• Directions
Copy out, from the data below, each line in which the word "theorem" occurs.

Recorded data
* * *

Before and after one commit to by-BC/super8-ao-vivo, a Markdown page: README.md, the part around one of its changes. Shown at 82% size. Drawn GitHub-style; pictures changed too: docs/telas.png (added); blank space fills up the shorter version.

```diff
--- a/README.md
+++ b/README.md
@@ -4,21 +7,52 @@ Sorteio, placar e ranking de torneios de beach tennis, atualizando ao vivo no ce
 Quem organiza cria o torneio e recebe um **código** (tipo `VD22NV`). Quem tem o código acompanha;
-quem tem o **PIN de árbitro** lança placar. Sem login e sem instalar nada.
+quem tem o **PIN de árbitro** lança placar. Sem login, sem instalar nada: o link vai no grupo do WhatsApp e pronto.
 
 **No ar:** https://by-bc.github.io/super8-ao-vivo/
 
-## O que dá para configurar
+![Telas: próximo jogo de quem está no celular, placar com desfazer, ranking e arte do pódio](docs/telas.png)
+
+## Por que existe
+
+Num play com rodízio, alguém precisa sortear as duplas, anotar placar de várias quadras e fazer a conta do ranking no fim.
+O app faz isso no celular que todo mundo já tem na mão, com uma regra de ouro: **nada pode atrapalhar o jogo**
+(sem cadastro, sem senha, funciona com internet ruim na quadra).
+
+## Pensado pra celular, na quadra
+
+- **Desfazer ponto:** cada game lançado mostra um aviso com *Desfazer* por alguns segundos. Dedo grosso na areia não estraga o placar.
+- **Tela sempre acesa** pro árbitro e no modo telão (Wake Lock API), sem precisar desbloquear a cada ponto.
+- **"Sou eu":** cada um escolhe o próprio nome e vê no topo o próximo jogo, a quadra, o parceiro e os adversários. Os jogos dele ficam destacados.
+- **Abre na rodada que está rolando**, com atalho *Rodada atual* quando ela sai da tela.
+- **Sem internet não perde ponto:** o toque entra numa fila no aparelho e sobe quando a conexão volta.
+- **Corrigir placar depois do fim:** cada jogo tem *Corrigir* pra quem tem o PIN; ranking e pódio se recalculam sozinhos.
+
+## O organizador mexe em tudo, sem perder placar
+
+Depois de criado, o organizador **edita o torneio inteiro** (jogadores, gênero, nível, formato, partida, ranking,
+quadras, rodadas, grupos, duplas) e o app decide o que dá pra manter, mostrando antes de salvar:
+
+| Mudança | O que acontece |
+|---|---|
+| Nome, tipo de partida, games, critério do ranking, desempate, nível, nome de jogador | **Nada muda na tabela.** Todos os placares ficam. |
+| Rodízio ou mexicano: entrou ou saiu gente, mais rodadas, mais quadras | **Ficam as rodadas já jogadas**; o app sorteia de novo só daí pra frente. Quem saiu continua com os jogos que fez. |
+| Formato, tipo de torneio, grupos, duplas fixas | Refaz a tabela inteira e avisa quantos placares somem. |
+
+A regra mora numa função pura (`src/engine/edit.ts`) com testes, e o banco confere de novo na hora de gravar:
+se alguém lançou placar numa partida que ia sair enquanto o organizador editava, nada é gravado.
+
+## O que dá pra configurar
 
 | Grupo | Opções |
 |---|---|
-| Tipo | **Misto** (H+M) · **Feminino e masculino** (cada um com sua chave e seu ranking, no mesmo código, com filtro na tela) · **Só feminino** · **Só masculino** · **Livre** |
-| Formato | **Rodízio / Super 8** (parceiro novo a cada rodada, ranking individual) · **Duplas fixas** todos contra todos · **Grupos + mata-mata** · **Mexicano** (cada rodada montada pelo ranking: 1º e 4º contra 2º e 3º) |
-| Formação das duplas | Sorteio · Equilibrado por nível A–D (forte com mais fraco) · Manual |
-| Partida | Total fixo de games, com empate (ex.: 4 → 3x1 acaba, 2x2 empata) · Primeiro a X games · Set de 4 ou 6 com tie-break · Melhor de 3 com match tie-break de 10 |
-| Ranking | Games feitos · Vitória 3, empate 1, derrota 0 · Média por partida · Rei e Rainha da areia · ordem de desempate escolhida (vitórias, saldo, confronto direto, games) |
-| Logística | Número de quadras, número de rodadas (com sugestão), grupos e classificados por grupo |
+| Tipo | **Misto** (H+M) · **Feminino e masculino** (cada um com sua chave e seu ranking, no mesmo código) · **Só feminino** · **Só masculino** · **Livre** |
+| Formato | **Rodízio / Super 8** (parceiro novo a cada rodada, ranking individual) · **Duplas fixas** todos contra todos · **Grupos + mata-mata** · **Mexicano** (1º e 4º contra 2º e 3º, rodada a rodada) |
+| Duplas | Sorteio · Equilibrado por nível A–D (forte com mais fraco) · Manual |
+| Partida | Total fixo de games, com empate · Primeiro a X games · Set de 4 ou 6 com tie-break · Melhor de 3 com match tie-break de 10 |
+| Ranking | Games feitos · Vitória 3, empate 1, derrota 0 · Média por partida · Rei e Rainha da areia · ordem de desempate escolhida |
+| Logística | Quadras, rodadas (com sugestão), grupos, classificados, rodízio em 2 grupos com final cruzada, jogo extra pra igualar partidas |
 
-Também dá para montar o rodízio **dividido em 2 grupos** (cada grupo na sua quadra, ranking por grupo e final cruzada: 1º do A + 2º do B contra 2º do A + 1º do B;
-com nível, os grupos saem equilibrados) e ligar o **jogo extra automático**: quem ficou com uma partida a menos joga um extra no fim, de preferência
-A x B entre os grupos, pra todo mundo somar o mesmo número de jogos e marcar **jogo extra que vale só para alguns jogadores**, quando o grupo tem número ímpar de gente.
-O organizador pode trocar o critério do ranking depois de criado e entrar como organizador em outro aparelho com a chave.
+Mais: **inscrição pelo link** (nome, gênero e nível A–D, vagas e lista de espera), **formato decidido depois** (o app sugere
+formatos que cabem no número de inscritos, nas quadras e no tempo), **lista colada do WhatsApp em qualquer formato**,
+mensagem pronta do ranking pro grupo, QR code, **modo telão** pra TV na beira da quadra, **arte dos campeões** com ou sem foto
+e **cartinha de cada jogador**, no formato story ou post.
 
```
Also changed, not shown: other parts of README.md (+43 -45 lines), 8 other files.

* * *

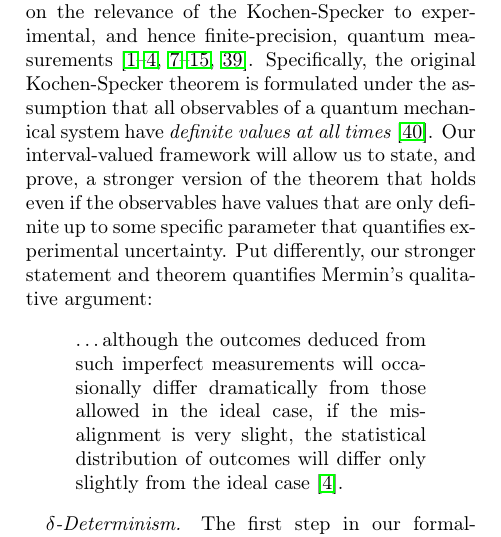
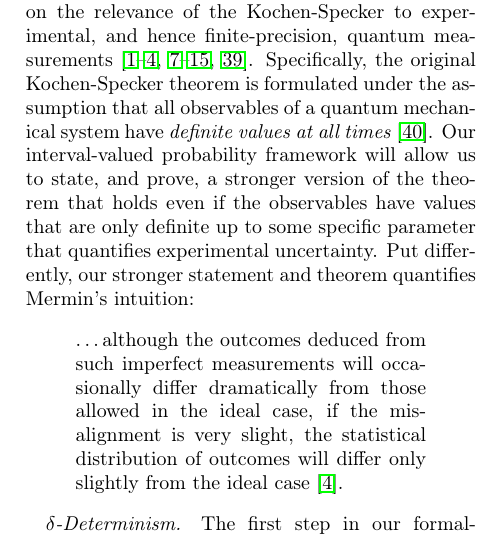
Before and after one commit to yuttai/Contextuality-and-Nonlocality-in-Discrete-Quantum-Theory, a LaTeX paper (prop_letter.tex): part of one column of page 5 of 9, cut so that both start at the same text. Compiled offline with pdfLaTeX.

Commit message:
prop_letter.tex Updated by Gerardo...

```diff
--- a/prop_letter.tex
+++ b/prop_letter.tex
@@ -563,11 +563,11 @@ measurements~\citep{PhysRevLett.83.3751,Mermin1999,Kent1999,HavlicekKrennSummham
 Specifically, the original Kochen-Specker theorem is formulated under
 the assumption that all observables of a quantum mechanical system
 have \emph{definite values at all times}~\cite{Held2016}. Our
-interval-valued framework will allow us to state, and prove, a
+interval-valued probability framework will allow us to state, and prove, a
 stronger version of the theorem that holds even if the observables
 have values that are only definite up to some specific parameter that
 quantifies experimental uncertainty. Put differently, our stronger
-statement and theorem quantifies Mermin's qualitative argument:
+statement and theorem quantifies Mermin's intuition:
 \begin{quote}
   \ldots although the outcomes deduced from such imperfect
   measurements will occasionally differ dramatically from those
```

* * *

• Answer space
 Specifically, the original Kochen-Specker theorem is formulated under
 stronger version of the theorem that holds even if the observables
-statement and theorem quantifies Mermin's qualitative argument:
+statement and theorem quantifies Mermin's intuition:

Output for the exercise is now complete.